Wednesday, September 25, 2013

Are Barcodes Good for Business?

by Nate Schubert


Business owners and other decision makers are constantly evaluating products and processes to determine whether they would be a good fit for their business. If a proposed new process or component can provide benefits to a business in terms of increases in production or efficiency or lower operational costs, then it is likely that the process or component up for a consideration will be put into action. Of course, one of the major factors is also the cost of implementation-- is it going to generate more revenue than it cost to implement? How long will it take to recover the investment?

To Barcode, or Not to Barcode?

The question of implementing barcode technology has been asked at many businesses throughout the marketplace. Whether the proposed integration will prove to increase revenue or decrease operational costs is something that differs with each and every company that opts to put the technology into practice. However, there are some specific processes or procedures across the spectrum of industries where barcode integration is clearly a great decision...

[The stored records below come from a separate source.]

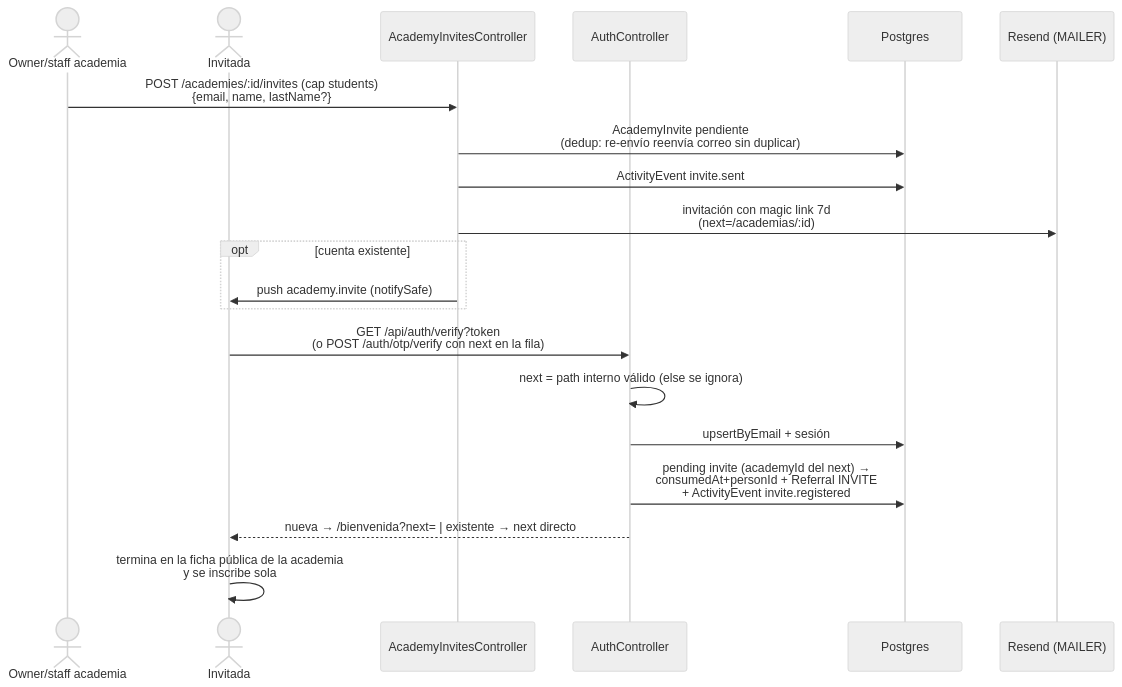
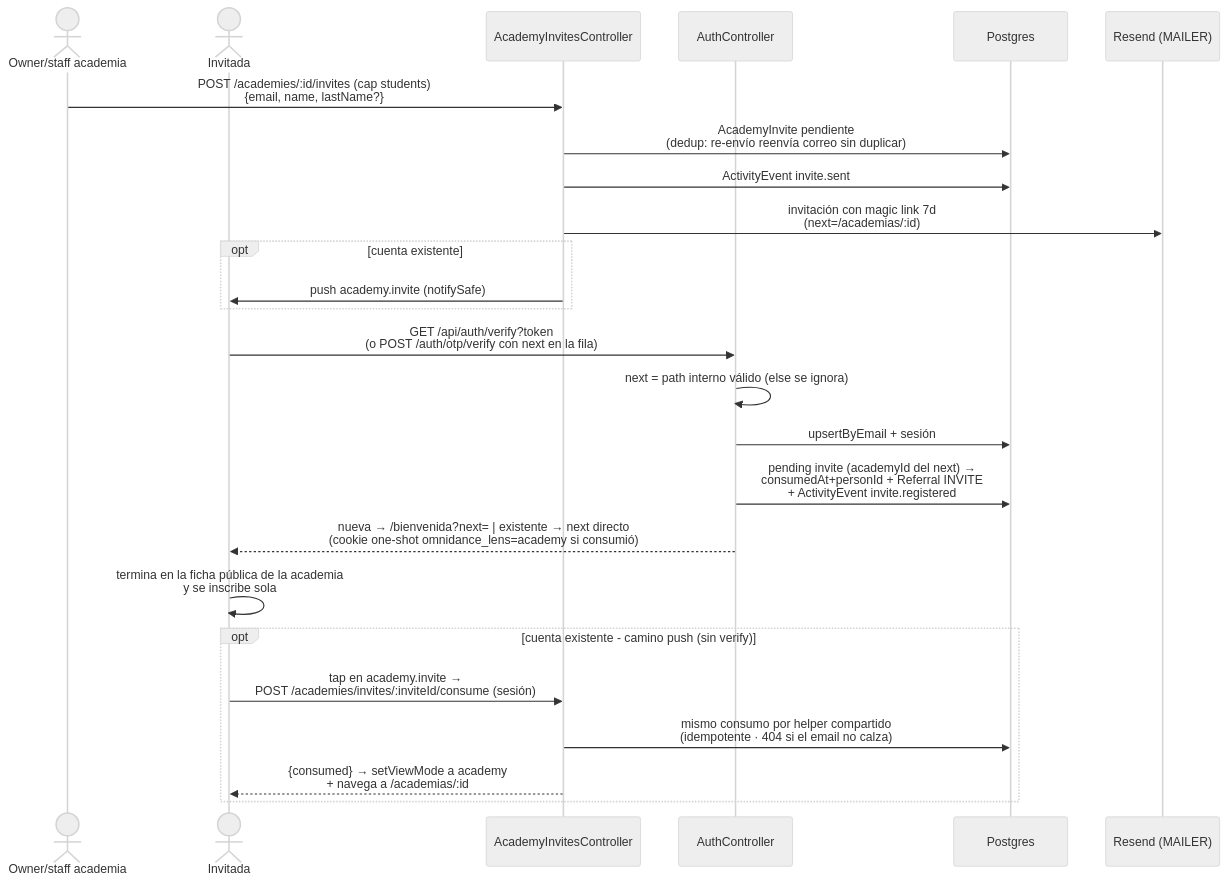
One commit to EduardoSalasG/omnidance changed diagram 26 of 42 in docs/flows.md. Above: the diagram before and after it, drawn with Mermaid (neutral theme). The commit also changed 15 other files, not shown here.

Commit message:
feat(academies): tap del push academy.invite consume la invitacion y entra con lente academy - POST /academies/invites/:inviteId/consume valida el email de la sesion, comparte el helper de consumo con verify (Referral INVITE + invite.registered, idempotente) y hrefFor deep-linkea a la ficha

````diff
--- a/docs/flows.md
+++ b/docs/flows.md
@@ -561,23 +561,28 @@
 ```mermaid
 sequenceDiagram
     actor Ow as Owner/staff academia
     actor I as Invitada
     participant API as AcademyInvitesController
     participant AUTH as AuthController
     participant DB as Postgres
     participant MAIL as Resend (MAILER)
 
     Ow->>API: POST /academies/:id/invites (cap students)<br/>{email, name, lastName?}
     API->>DB: AcademyInvite pendiente<br/>(dedup: re-envío reenvía correo sin duplicar)
     API->>DB: ActivityEvent invite.sent
     API->>MAIL: invitación con magic link 7d<br/>(next=/academias/:id)
     opt cuenta existente
         API->>I: push academy.invite (notifySafe)
     end
     I->>AUTH: GET /api/auth/verify?token<br/>(o POST /auth/otp/verify con next en la fila)
     AUTH->>AUTH: next = path interno válido (else se ignora)
     AUTH->>DB: upsertByEmail + sesión
     AUTH->>DB: pending invite (academyId del next) →<br/>consumedAt+personId + Referral INVITE<br/>+ ActivityEvent invite.registered
-    AUTH-->>I: nueva → /bienvenida?next= | existente → next directo
+    AUTH-->>I: nueva → /bienvenida?next= | existente → next directo<br/>(cookie one-shot omnidance_lens=academy si consumió)
     I->>I: termina en la ficha pública de la academia<br/>y se inscribe sola
+    opt cuenta existente - camino push (sin verify)
+        I->>API: tap en academy.invite →<br/>POST /academies/invites/:inviteId/consume (sesión)
+        API->>DB: mismo consumo por helper compartido<br/>(idempotente · 404 si el email no calza)
+        API-->>I: {consumed} → setViewMode a academy<br/>+ navega a /academias/:id
+    end
 ```
````
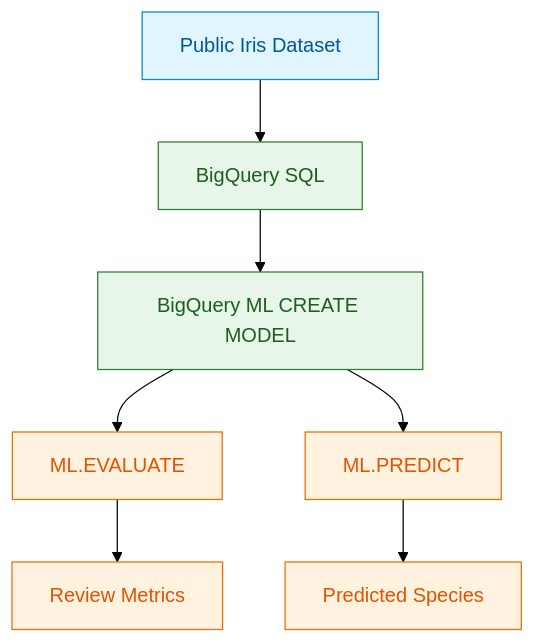
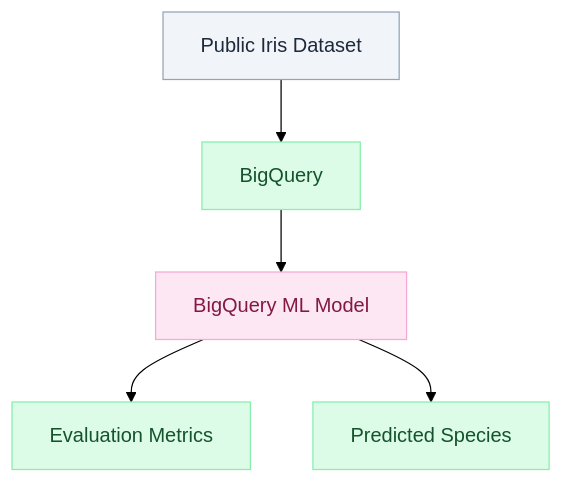
The diagram in docs/cloud/gcp/mlops/01-low-code-ai/bigquery-ml-classification/index.md (devopspilot1/devopspilot1.github.io), drawn with Mermaid (forest theme) before and after one commit.

Commit message:
Align PMLE lab diagram with documentation standards

````diff
--- a/docs/cloud/gcp/mlops/01-low-code-ai/bigquery-ml-classification/index.md
+++ b/docs/cloud/gcp/mlops/01-low-code-ai/bigquery-ml-classification/index.md
@@ -44,15 +44,20 @@
 ```mermaid
 graph TD
-    A["Public Iris Dataset"] --> B["BigQuery SQL"]
-    B --> C["BigQuery ML CREATE MODEL"]
-    C --> D["ML.EVALUATE"]
-    C --> E["ML.PREDICT"]
-    D --> F["Review Metrics"]
-    E --> G["Predicted Species"]
-    classDef data fill:#e1f5fe,stroke:#0288d1,color:#01579b
-    classDef process fill:#e8f5e9,stroke:#2e7d32,color:#1b5e20
-    classDef output fill:#fff3e0,stroke:#ef6c00,color:#e65100
-    class A data
-    class B,C process
-    class D,E,F,G output
+    A["Public Iris Dataset"] --> B["BigQuery"]
+    B --> C["BigQuery ML Model"]
+    C --> D["Evaluation Metrics"]
+    C --> E["Predicted Species"]
+
+    classDef client   fill:#dbeafe,stroke:#93c5fd,color:#1e3a5f
+    classDef gateway  fill:#ede9fe,stroke:#a78bfa,color:#3b1f6e
+    classDef route    fill:#fef9c3,stroke:#fbbf24,color:#78350f
+    classDef service  fill:#dcfce7,stroke:#86efac,color:#14532d
+    classDef pods     fill:#ffedd5,stroke:#fdba74,color:#7c2d12
+    classDef storage  fill:#fce7f3,stroke:#f9a8d4,color:#831843
+    classDef external fill:#f1f5f9,stroke:#94a3b8,color:#1e293b
+
+    class A external
+    class B service
+    class C storage
+    class D,E service
 ```
````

  • Retail stores require that the manufacturers of the products they offer have UPC or Databar barcodes present on them. This allows for easy product identification and pricing information which can really speed up price checks and checkout. Further, the fast and easy record of product scans can be accumulated and analyzed to determine popular products, the impacts of lower (or higher) prices on certain products and much more.
  • ECommerce web sites utilize barcodes for a variety of reasons such as sales orders and return requests. This type of implementation allows staff to locate orders faster which increases response time and quality of customer service.
  • Shipping and receiving warehouses regularly scan the barcodes on their inventory to run up-to-date counts and keep tight control of their assets. Barcodes placed on packing slips may also be scanned to ensure that all items ordered have been picked and will be shipped to the customer. This type of increased command over shipping and receiving helps to keep costs down for returns and missing or stolen goods.
  • Advertising agencies have spent a great deal of time and effort looking for ways to incorporate 2D barcodes into promotional materials and endeavors. This type of integration can be as simple as a barcoded coupon with an incentive to save on a purchase, or something as complicated as scanning a 2D barcode in a movie, television show or video game to go "deeper" into the storyline, plot, etc.

You may not be in the movie-making industry, and you may not be in control of a multi-million dollar ECommerce store, but there is undoubtedly a place in your business where properly-used barcode technlogy can save you valuable time and money. How does your business use barcodes? 

No comments: